Arizonans challenge unfair and unpopular Mt. Lemmon fees
TUCSON -- US Rep. Raul Grijalva (D-AZ7), my Congressman, chaired an important hearing today on Capitol Hill about Forest Service and BLM fees for public lands access.
Read Mr. Grijalva's opening statement.
Here is the written testimony I submitted yesterday to Congress:
Hon. Chairman US Rep Raul M. Grijalva
US House Subcommittee on National Parks, Forests and Public Lands
Chairman Grijalva and other Hon. members -- My family and I appreciate you investigating fees for use of national forests and BLM public lands. We frequently visit our scenic public lands for low-impact recreation in Arizona, across the Southwest and US.
In Tucson, the administration and Coronado National Forest has abused its executive privilege by designating long and wide so-called 'High Impact Recreation Areas' (HIRA) across most of the accessible places in the Santa Catalina Range. While we understand the Forest Service desire and need arguments for fees, especially at highly developed sites, we are very disturbed that the Forest Service, by pushing the HIRA, is violating the letter, spirit and intent of the Federal Lands Recreation Enhancement Act (FLREA) of 2004.
On the Catalinas (aka Mt. Lemmon or Frog Mountain), despite the clear prohibitions set forth by Congress in FLREA, the Forest Service has dramatically expanded fee areas since 2004 and is using the HIRA, to charge for roadside parking and simple access of totally undeveloped public lands with no 'improvements'. The Forest Service expanded fees in Tucson with no public notice or advisory committee review, the agency admitted in federal court last week. The Forest Service is also aggressively ticketing, hassling and prosecuting working people and families who may not pay the fee, due to understandings that undeveloped areas on Mt. Lemmon historically have not had fees. The current fee system is unfair and very unpopular with the public.
It is also of concern that the Forest Service seemingly often cannot account in detail for where peoples' fee dollars go and how exactly they are spent. For example, for years the Forest Service had been collecting millions in fees on the Santa Catalina Mountains and Sabino Canyon, but when a big flood recently damaged infrastructure in Sabino Canyon, the Coronado NF asked the public in Tucson to donate money for re-construction, leaving many people questioning where all the fee money was. In fact, much of it is spent on enforcing and collecting the fees, and other wasteful bureaucracy. In some fee areas, Rangers have to spend so much time with fee enforcement, they do little to no natural resource protection work.
The Forest Service has badly abused their authority to charge fees for public lands, and Congressional action is needed now to stop the HIRA and other excessive charges. People need a break from overzealous federal shakedowns like fees for simple low-impact access to undeveloped national forests and public lands, especially during these tough economic times.

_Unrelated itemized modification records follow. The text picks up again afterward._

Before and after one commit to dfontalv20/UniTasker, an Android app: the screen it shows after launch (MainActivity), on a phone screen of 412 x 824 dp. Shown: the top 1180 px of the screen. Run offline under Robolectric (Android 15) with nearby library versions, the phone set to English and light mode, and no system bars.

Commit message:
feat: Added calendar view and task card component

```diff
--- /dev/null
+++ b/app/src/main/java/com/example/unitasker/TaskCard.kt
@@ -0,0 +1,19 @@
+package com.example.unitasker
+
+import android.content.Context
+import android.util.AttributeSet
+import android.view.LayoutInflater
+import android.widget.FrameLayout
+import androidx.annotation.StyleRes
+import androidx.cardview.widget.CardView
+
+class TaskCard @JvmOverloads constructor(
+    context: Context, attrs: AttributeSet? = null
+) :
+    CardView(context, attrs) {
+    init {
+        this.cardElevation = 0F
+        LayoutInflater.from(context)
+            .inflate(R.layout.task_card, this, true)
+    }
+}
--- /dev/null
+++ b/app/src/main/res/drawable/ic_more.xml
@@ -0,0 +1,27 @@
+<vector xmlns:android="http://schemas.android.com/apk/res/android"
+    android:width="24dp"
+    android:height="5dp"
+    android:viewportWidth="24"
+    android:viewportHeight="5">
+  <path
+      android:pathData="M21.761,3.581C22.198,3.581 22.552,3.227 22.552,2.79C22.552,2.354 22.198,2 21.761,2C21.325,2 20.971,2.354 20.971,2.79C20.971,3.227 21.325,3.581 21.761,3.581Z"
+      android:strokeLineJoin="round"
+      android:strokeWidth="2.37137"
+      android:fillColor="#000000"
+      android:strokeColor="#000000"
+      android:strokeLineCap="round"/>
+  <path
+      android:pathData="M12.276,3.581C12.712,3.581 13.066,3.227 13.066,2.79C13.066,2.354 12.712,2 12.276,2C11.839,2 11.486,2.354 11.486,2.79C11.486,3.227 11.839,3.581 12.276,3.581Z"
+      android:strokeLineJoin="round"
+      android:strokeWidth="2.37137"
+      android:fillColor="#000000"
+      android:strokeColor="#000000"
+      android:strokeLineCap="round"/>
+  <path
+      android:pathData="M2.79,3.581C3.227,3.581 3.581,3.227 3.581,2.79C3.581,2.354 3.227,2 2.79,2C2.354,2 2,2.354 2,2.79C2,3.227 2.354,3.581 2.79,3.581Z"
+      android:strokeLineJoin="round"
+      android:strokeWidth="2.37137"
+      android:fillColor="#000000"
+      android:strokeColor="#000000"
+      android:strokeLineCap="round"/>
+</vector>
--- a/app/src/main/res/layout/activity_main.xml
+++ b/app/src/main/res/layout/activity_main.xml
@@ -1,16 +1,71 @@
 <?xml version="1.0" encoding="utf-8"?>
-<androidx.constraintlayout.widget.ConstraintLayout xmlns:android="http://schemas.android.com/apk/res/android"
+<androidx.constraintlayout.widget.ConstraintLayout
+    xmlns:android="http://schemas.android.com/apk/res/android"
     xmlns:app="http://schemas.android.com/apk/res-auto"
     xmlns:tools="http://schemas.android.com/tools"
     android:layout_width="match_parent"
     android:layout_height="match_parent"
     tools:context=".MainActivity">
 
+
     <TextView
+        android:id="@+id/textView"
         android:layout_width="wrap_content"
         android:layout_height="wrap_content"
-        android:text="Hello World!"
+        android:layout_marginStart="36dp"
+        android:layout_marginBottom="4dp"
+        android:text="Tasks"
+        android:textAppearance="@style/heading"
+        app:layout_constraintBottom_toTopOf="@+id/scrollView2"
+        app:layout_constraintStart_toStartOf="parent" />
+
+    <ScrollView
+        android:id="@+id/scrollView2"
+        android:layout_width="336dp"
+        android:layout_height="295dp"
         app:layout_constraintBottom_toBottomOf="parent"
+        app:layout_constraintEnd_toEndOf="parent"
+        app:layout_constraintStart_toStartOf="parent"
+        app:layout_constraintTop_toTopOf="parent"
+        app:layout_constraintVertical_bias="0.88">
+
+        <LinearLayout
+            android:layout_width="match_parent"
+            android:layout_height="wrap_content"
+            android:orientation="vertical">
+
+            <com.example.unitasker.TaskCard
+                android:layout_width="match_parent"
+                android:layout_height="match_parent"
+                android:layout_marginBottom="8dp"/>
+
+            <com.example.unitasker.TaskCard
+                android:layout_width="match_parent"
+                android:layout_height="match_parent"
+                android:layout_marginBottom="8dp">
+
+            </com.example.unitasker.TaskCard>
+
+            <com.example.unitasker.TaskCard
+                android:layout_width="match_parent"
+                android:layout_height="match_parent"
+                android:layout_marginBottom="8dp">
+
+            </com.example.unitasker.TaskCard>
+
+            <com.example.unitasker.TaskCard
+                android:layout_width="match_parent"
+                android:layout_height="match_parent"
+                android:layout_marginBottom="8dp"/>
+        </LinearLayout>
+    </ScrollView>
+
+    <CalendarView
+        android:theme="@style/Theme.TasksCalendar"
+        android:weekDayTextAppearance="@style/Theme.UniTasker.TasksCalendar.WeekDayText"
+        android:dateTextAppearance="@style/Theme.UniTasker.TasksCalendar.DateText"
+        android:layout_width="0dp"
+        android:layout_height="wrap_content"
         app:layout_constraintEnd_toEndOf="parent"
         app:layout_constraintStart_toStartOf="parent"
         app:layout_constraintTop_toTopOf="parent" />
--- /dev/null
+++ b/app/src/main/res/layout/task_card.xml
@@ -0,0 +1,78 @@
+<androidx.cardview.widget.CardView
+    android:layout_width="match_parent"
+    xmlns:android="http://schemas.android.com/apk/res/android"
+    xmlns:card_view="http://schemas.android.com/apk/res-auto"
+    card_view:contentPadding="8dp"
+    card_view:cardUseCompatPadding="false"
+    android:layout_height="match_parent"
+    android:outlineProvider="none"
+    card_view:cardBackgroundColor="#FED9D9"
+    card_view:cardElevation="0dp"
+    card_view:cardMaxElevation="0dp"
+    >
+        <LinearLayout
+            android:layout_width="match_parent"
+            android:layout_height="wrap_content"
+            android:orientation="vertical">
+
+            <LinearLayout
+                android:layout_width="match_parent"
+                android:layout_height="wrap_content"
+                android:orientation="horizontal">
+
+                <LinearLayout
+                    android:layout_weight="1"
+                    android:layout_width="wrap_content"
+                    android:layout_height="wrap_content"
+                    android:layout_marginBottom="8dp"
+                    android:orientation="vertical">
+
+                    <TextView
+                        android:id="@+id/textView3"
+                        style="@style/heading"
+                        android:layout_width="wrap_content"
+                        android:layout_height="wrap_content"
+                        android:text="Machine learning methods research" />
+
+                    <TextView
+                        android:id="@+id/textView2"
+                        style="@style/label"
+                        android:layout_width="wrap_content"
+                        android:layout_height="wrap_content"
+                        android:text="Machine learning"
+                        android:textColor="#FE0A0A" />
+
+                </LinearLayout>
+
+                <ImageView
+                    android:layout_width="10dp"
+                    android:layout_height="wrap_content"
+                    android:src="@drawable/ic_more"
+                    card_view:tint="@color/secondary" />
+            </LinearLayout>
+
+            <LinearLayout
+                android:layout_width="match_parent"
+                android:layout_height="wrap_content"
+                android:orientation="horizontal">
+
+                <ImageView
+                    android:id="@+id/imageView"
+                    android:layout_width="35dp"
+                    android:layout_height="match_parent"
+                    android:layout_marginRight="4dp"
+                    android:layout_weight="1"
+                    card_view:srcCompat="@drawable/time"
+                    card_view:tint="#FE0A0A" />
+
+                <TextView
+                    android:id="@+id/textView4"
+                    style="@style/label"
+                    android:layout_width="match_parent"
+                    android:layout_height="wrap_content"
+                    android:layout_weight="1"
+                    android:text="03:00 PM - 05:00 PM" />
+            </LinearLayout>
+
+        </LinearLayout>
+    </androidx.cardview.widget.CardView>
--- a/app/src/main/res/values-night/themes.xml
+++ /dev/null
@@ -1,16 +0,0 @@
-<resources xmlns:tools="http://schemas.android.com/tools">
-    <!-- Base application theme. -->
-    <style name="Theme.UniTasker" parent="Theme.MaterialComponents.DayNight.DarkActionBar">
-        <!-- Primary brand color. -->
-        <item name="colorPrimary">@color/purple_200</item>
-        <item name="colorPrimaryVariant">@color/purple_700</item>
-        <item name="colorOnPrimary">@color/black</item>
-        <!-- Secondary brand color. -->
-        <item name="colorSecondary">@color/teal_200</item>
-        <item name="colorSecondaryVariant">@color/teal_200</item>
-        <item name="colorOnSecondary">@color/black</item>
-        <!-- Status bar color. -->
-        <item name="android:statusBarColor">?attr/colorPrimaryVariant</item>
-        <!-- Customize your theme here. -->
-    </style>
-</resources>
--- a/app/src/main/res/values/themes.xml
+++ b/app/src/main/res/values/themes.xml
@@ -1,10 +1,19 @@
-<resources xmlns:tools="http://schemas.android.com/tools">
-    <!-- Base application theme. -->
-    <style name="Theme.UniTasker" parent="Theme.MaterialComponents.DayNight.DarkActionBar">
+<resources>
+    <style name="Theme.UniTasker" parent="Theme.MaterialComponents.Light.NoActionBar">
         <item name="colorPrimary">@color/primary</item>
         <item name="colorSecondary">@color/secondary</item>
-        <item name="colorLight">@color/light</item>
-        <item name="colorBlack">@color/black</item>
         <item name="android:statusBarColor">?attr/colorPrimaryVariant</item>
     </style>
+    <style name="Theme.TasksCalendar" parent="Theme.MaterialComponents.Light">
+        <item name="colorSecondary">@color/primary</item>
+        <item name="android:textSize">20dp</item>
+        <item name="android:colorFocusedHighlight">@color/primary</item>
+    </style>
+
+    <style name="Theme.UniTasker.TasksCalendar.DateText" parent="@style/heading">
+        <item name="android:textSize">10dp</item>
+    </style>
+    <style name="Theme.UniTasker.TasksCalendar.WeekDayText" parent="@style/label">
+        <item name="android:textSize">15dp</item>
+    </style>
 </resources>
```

Daniel Patterson and family
Watch Coronado National Forest boss Jeanine Derby face questioning about Mt. Lemmon fees on KUAT's Arizona Illustrated May 23 (fee discussion starts at about 10:15 in to the interview)
Watch the Congressional hearing.